STUDY MATERIAL.
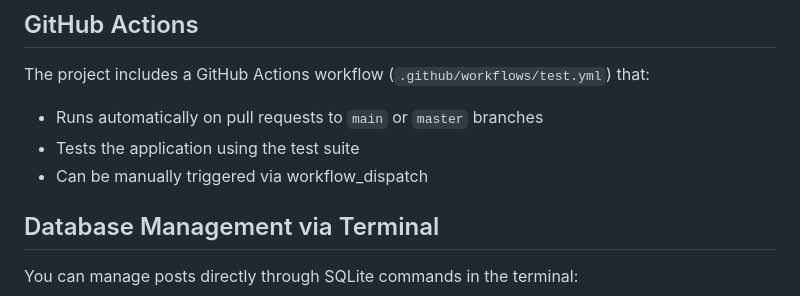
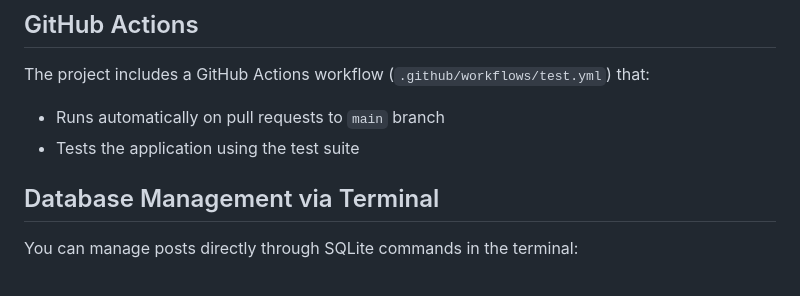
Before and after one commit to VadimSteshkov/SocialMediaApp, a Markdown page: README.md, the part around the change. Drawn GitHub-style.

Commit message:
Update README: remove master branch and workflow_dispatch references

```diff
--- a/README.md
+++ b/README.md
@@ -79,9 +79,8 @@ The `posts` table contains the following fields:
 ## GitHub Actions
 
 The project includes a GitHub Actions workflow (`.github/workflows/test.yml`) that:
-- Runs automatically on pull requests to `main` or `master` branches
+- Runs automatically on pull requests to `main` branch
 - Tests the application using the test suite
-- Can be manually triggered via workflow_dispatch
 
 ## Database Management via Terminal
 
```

---

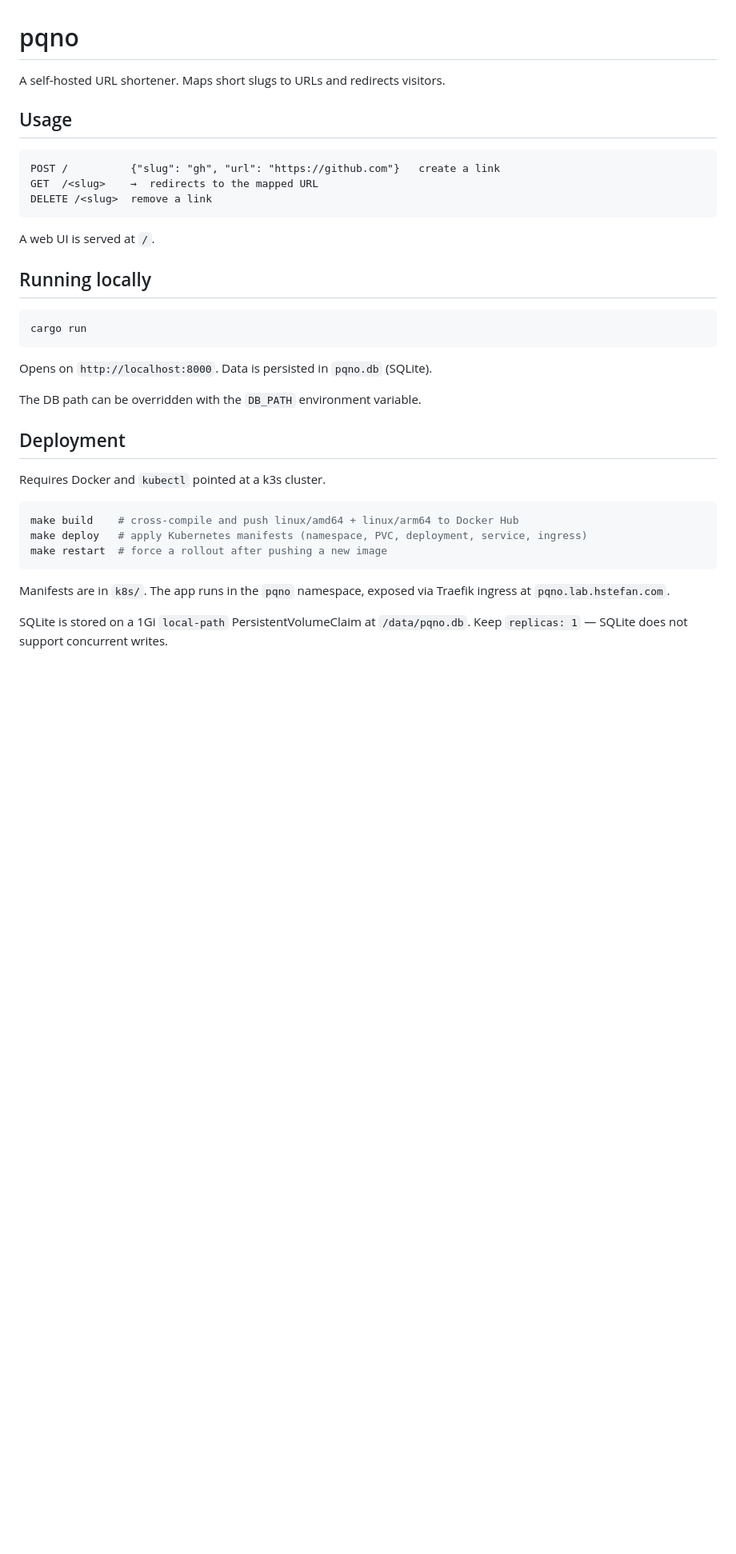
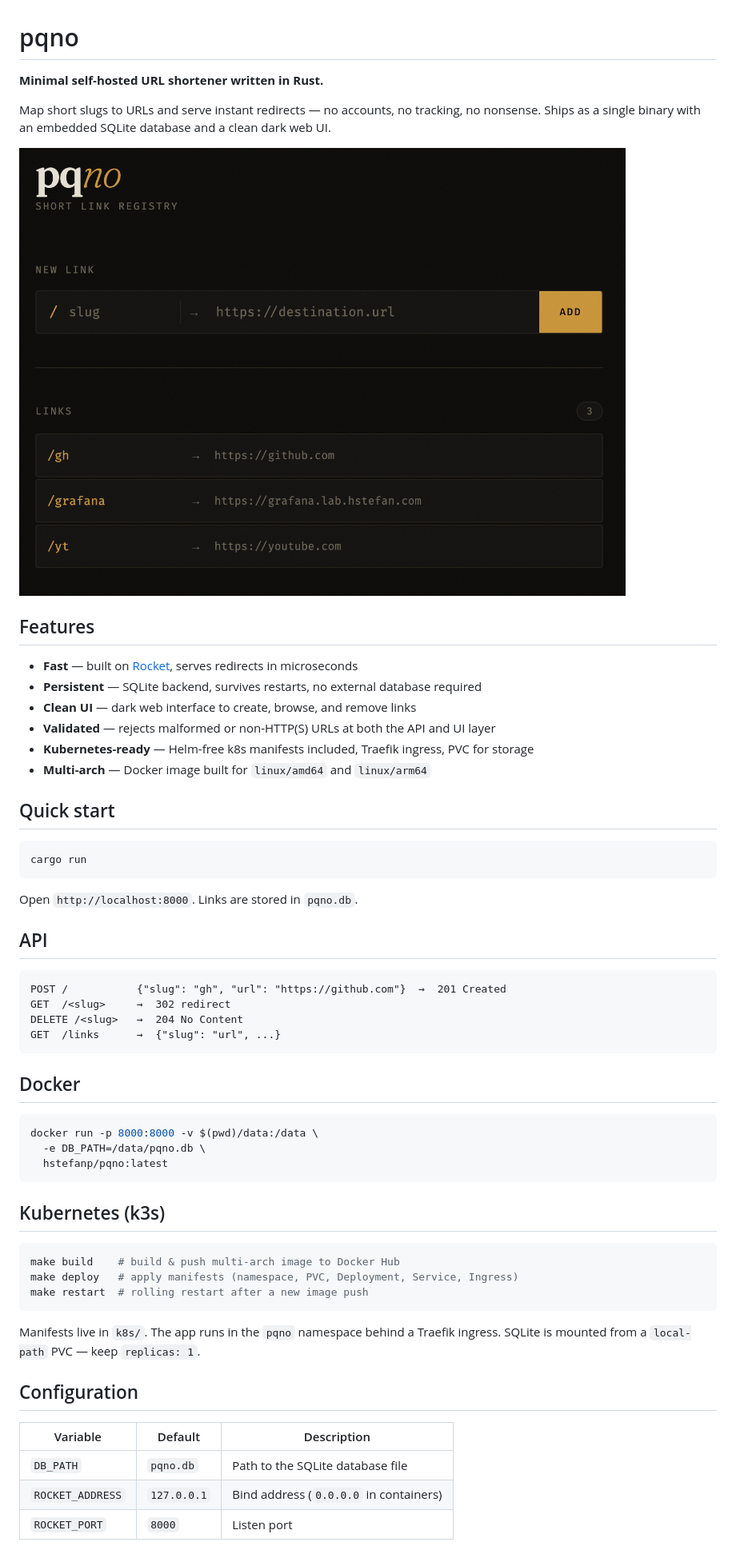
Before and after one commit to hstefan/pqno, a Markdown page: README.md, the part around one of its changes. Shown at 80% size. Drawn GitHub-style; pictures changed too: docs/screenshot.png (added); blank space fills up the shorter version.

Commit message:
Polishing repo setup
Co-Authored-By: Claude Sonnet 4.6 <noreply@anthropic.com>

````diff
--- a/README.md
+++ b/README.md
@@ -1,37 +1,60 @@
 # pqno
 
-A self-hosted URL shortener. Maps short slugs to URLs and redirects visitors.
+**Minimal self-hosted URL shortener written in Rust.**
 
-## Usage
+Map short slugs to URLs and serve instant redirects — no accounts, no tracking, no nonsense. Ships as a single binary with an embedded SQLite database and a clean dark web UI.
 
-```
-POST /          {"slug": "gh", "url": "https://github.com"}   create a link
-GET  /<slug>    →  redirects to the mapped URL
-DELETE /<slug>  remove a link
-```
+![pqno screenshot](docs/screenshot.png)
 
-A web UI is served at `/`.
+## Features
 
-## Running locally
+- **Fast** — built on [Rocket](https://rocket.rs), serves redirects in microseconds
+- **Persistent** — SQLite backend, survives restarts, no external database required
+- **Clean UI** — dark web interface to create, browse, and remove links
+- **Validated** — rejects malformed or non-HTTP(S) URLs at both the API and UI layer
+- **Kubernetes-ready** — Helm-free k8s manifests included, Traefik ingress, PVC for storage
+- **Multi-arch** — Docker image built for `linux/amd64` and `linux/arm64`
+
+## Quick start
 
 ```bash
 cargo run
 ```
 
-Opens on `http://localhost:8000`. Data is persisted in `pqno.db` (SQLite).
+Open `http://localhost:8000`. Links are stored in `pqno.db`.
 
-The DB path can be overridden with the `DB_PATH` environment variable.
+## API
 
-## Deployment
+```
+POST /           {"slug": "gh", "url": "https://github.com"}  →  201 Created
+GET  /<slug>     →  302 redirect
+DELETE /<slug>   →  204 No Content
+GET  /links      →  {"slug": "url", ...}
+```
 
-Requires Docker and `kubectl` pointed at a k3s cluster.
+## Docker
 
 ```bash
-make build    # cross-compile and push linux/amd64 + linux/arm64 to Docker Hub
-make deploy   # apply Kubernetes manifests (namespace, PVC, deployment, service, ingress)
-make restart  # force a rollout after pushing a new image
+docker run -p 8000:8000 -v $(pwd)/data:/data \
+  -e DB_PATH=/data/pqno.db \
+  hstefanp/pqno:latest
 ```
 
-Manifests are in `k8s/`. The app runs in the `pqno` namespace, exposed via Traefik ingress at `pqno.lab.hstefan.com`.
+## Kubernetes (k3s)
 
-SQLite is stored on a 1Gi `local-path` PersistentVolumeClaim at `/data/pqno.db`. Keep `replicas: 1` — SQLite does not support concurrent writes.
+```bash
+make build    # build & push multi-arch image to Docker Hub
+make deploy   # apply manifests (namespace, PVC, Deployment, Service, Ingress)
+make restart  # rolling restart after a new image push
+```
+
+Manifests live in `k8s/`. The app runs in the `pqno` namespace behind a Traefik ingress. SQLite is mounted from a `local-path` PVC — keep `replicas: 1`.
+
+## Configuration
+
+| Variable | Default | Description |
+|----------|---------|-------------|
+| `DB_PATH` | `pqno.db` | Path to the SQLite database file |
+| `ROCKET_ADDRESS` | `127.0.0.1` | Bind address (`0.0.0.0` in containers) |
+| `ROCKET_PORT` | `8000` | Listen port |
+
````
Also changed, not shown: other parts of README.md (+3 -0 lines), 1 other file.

==

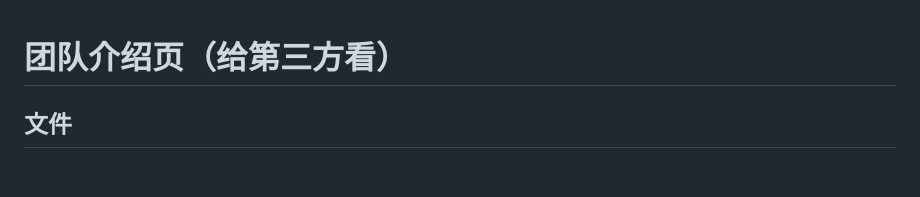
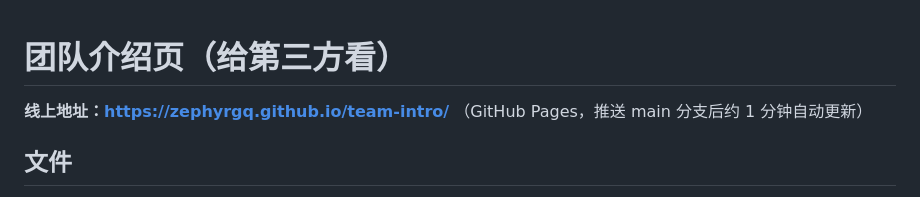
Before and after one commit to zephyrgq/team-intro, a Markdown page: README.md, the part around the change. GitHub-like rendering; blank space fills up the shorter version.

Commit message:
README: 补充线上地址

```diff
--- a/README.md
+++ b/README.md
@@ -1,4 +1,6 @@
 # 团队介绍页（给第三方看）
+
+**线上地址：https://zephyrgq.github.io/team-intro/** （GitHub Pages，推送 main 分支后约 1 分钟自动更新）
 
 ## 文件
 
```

HOW TO COMPLETE THIS TASK.
Look for the string "Before" in the entries above. Copy every line that has it.

EXERCISE SOLUTION.
Before and after one commit to VadimSteshkov/SocialMediaApp, a Markdown page: README.md, the part around the change. Drawn GitHub-style.
Before and after one commit to hstefan/pqno, a Markdown page: README.md, the part around one of its changes. Shown at 80% size. Drawn GitHub-style; pictures changed too: docs/screenshot.png (added); blank space fills up the shorter version.
Before and after one commit to zephyrgq/team-intro, a Markdown page: README.md, the part around the change. GitHub-like rendering; blank space fills up the shorter version.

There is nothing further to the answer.